We also read listings which convince us that ‘in this house we are real, we make mistakes, we say I’m sorry, we have fun, we forgive, we love’ and so on.

In home study

I think it is safe to say that most of us are at our best in our own homes. This creates a strong argument for researchers who study behavior influenced by environmental factors to carry out their research in-home.

So that’s exactly what Anne Kirby and colleagues [1] did in their study about sensory and repetitive behaviors among children with autism spectrum disorder (ASD). The study involved video recording observations of 32 children with ASD (2-12 years of age), going about activities within their own homes.

React differently to stimuli

Sensory and repetitive behaviors can affect the everyday lives of children with ASD, depending on how severely these behaviors manifest. Processing and integrating sensory information or stimuli, such as sights, sounds, smells, tastes and/or movement, is often difficult for children with ASD and requires more effort for them to do so. They may not react at all to stimuli, or overreact, get fascinated, or even annoyed by stimuli that non-ASD children filter out.

These sensory problems can lead to difficulties with eating or dressing; ASD children often limit their food intake, or always want to wear the same clothing.

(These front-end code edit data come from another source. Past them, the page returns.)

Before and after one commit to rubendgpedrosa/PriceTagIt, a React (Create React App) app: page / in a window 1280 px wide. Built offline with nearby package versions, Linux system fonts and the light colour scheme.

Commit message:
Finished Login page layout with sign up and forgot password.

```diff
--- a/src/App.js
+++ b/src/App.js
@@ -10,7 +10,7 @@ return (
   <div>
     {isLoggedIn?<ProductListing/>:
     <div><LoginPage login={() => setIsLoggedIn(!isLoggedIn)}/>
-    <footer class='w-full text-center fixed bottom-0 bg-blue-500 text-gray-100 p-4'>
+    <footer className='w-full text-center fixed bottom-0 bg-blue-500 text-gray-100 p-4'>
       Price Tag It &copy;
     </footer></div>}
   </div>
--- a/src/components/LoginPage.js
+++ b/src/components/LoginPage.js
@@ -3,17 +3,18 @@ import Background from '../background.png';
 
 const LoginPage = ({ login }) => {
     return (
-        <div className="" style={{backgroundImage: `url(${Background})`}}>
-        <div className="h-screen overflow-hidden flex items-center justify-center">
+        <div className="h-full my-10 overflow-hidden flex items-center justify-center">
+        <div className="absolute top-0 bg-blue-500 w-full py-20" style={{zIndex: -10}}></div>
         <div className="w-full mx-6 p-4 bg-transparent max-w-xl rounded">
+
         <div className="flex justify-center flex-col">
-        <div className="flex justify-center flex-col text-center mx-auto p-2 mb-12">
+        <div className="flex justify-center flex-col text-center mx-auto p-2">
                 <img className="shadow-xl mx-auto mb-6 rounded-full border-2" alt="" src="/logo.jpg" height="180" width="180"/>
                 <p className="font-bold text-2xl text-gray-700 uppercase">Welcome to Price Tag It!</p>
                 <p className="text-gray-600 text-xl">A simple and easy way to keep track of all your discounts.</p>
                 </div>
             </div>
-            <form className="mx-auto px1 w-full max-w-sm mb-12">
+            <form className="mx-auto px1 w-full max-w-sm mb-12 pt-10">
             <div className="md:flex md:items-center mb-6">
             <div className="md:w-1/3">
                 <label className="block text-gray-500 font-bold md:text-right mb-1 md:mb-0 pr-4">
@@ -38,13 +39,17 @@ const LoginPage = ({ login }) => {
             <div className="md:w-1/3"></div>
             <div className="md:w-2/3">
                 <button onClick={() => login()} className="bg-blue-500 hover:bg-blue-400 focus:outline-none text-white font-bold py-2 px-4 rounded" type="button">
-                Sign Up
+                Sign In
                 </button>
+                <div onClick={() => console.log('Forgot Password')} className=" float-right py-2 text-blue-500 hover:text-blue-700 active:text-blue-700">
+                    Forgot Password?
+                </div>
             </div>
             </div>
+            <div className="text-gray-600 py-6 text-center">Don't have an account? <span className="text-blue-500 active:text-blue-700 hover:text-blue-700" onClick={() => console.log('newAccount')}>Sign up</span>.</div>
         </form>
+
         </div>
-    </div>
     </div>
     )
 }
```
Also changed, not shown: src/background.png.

Common repetitive behaviors include hand-flapping, rocking, jumping and twirling, arranging and rearranging objects, and repeating sounds, words, or phrases. Repetitive behaviors can take the form of intense preoccupations, or obsessions [2]. Unfamiliar spaces make sensory and repetitive behaviors more pronounced and problematic; another reason for Kirby et al. to study these children’s behaviors in the safe, familiar environment of their homes.

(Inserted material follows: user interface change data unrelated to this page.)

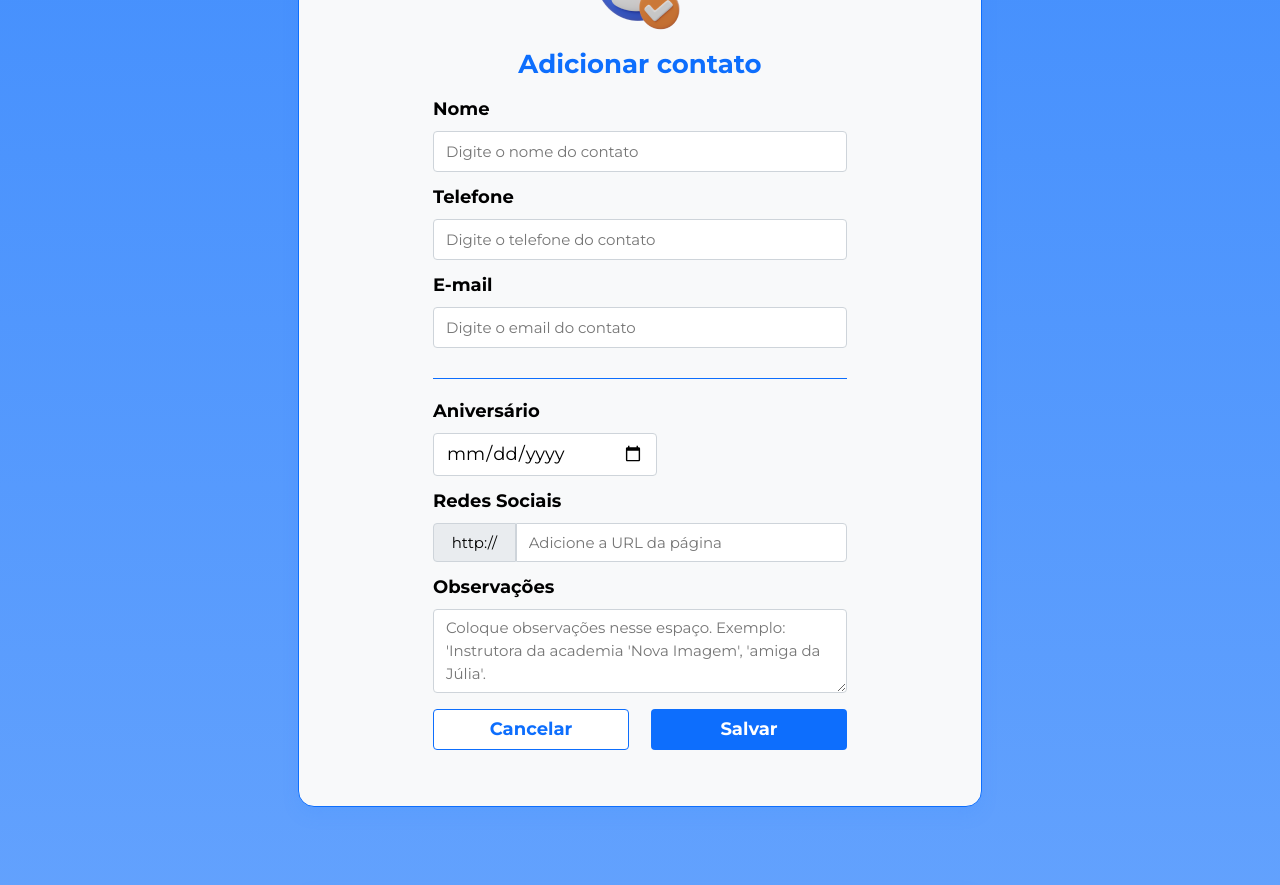
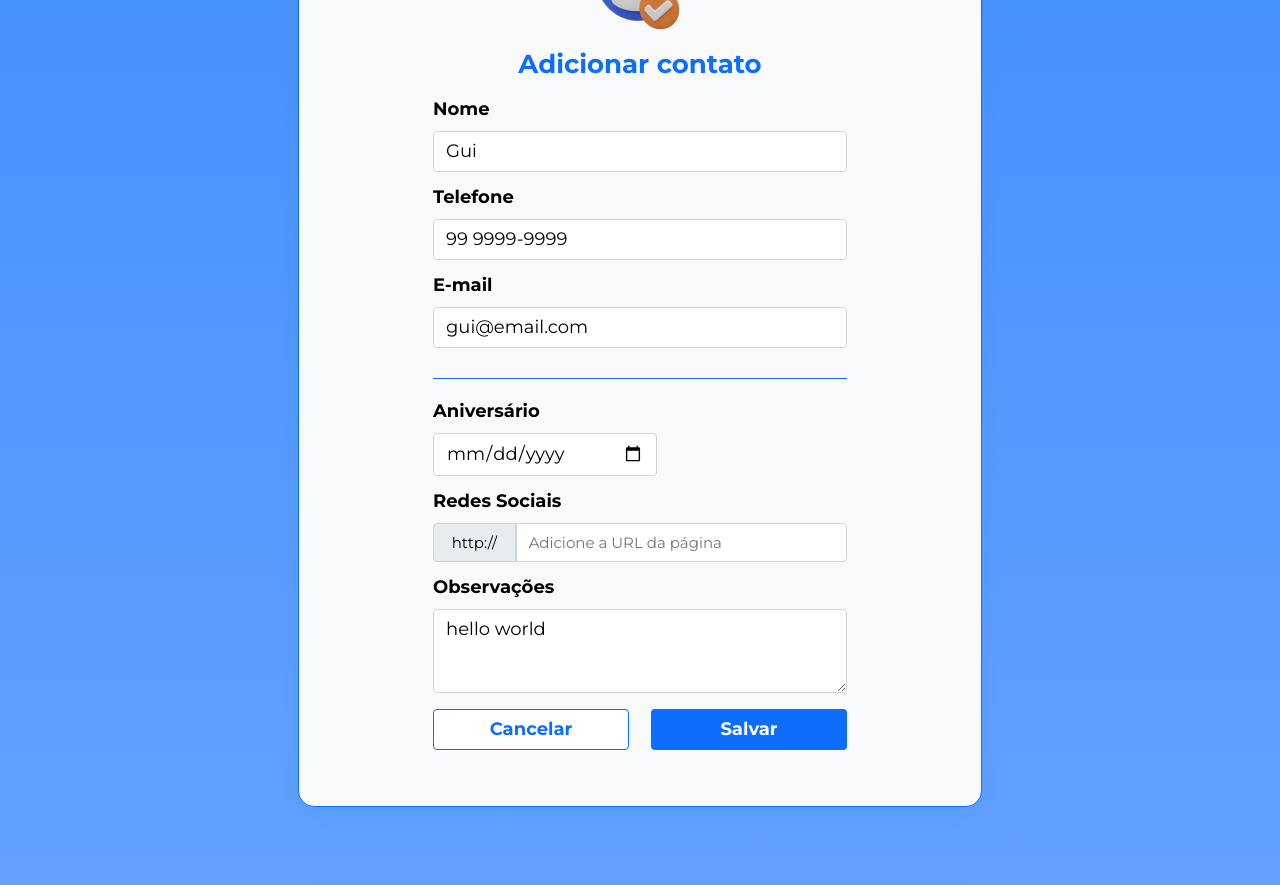
Before and after one commit to guifeh/indexa, an Angular app: page / in a window 1280 px wide. Shown: the part 340-1225 px from the top of the page. Built offline with nearby package versions, Linux system fonts and the light colour scheme; a web font is replaced by a local one.

Commit message:
add formGroup e formControlName

```diff
--- a/src/app/paginas/formulario-contato/formulario-contato.component.html
+++ b/src/app/paginas/formulario-contato/formulario-contato.component.html
@@ -9,24 +9,30 @@
         </section>
     </header>
 
-    <form>
+    <form [formGroup]="contatoForm" (ngSubmit)="salvarContato()">
         <label for="nome">Nome</label>
         <input
         type="text"
         id="nome"
-        placeholder="Digite o nome do contato"/>
+        placeholder="Digite o nome do contato"
+        formControlName="nome"
+        />
 
         <label for="telefone">Telefone</label>
         <input
         type="text"
         id="telefone"
-        placeholder="Digite o telefone do contato"/>
+        placeholder="Digite o telefone do contato"
+        formControlName="telefone"
+        />
 
         <label for="email">E-mail</label>
         <input
         type="email"
         id="nome"
-        placeholder="Digite o email do contato"/>
+        placeholder="Digite o email do contato"
+        formControlName="email"
+        />
 
         <app-separador></app-separador>
 
@@ -34,7 +40,9 @@
         <input
         type="date"
         id="aniversario"
-        placeholder="Data de nascimento"/>
+        placeholder="Data de nascimento"
+        formControlName="aniversario"
+        />
 
         <label for="redes">Redes Sociais</label>
         <div class="input-container">
@@ -42,7 +50,9 @@
             <input
             type="url"
             id="redes"
-            placeholder="Adicione a URL da página"/>
+            placeholder="Adicione a URL da página"
+            formControlName="redes"
+            />
         </div>
 
         <label for="observacoes">Observações</label>
@@ -50,10 +60,11 @@
         type="text"
         id="nome"
         placeholder="Coloque observações nesse espaço. Exemplo: 'Instrutora da academia 'Nova Imagem', 'amiga da Júlia'. "
+        formControlName="observacoes"
         ></textarea>
 
         <section class="botoes">
-            <button class="botao-cancelar" type="submit">Cancelar</button>
+            <button (click)="cancelar()" class="botao-cancelar" type="button">Cancelar</button>
             <button class="botao-salvar" type="submit">Salvar</button>
         </section>
     </form>
--- a/src/app/paginas/formulario-contato/formulario-contato.component.ts
+++ b/src/app/paginas/formulario-contato/formulario-contato.component.ts
@@ -23,11 +23,19 @@ export class FormularioContatoComponent {
   constructor() {
     this.contatoForm = new FormGroup({
       nome: new FormControl('Gui'),
-      telefone: new FormControl(''),
-      email: new FormControl(''),
+      telefone: new FormControl('99 9999-9999'),
+      email: new FormControl('gui@email.com'),
       aniversario: new FormControl(''),
       redes: new FormControl(''),
-      observacoes: new FormControl('')
+      observacoes: new FormControl('hello world')
     });
   }
+
+  salvarContato() {
+    console.log(this.contatoForm.value);
+  }
+
+  cancelar(){
+    console.log('cancelar');
+  }
 }
```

Observe and describe

The researchers emphasize that observational research provides more objective measure of sensory and repetitive behaviors and can support or supplement parent-report measures. Moreover, home videos capture children in their natural environments and the behaviors that regularly occur within them.

This current research focused on two aims: 1) describe the home activity contexts within which children with ASD engage in four patterns of sensory and repetitive behavior (hyper responsive, hypo responsive, sensory seeking, and repetitive/stereotypic), and 2) describe the sensory modalities and stimulus characteristics associated with each pattern of sensory and repetitive behavior.

Research assistants visited the homes of participating families three times each to collect a series of naturalistic video recordings of each child in their home environment while engaging in everyday activities. They collected video recordings using a hand-held digital recorder in three segments lasting approximately 15 minutes each.

Code daily living activities

The research team developed a coding manual with detailed procedures, instructions, and operational definitions for behavioral coding and completed coding using The Observer XT. They coded activities of daily living, social activities, and free play. The stimulus characteristics were divided in novel or familiar, child- or family-initiated, and social or non-social settings.

Hyper responsive behavior

Throughout coding, behaviors were coded as “hyper responsive” 110 times. These observed behaviors included children covering their ears or negatively reacting in response to everyday sounds (e.g. television at moderate volume and sound of water running in the kitchen sink) and sights (e.g. sunlight through a window), as well as avoiding or expressing pain during everyday activities (e.g. hair brushing, teeth brushing, face washing).

Most hyper responsive behaviors were associated with familiar stimuli, and were non-social in nature.

Sensory seeking and repetitive/stereotypic behavior

Both sensory seeking and repetitive/stereotypic behavior patterns most commonly occurred in the context of free play activities and involved child-initiated stimuli. They occurred in the presence of  familiar stimuli, and often in non-social contexts.

The behaviors coded as sensory seeking included behaviors such as jumping on stairs, bouncing on large balls, throwing body into furniture or onto floor, rubbing objects on face and body, rolling around on carpet floors, and placing objects in mouth.

Repetitive/stereotypic behaviors involved some actions with objects (e.g. lining up toys over and over, and repeatedly watching segments of video) or actions related to their own bodies, such as flapping hands and rocking back and forth, alone or in a combination of actions.

The study adds new knowledge about contextual factors surrounding hyper responsive, sensory seeking, and repetitive/stereotypic behaviors engaged in children with ASD in their homes.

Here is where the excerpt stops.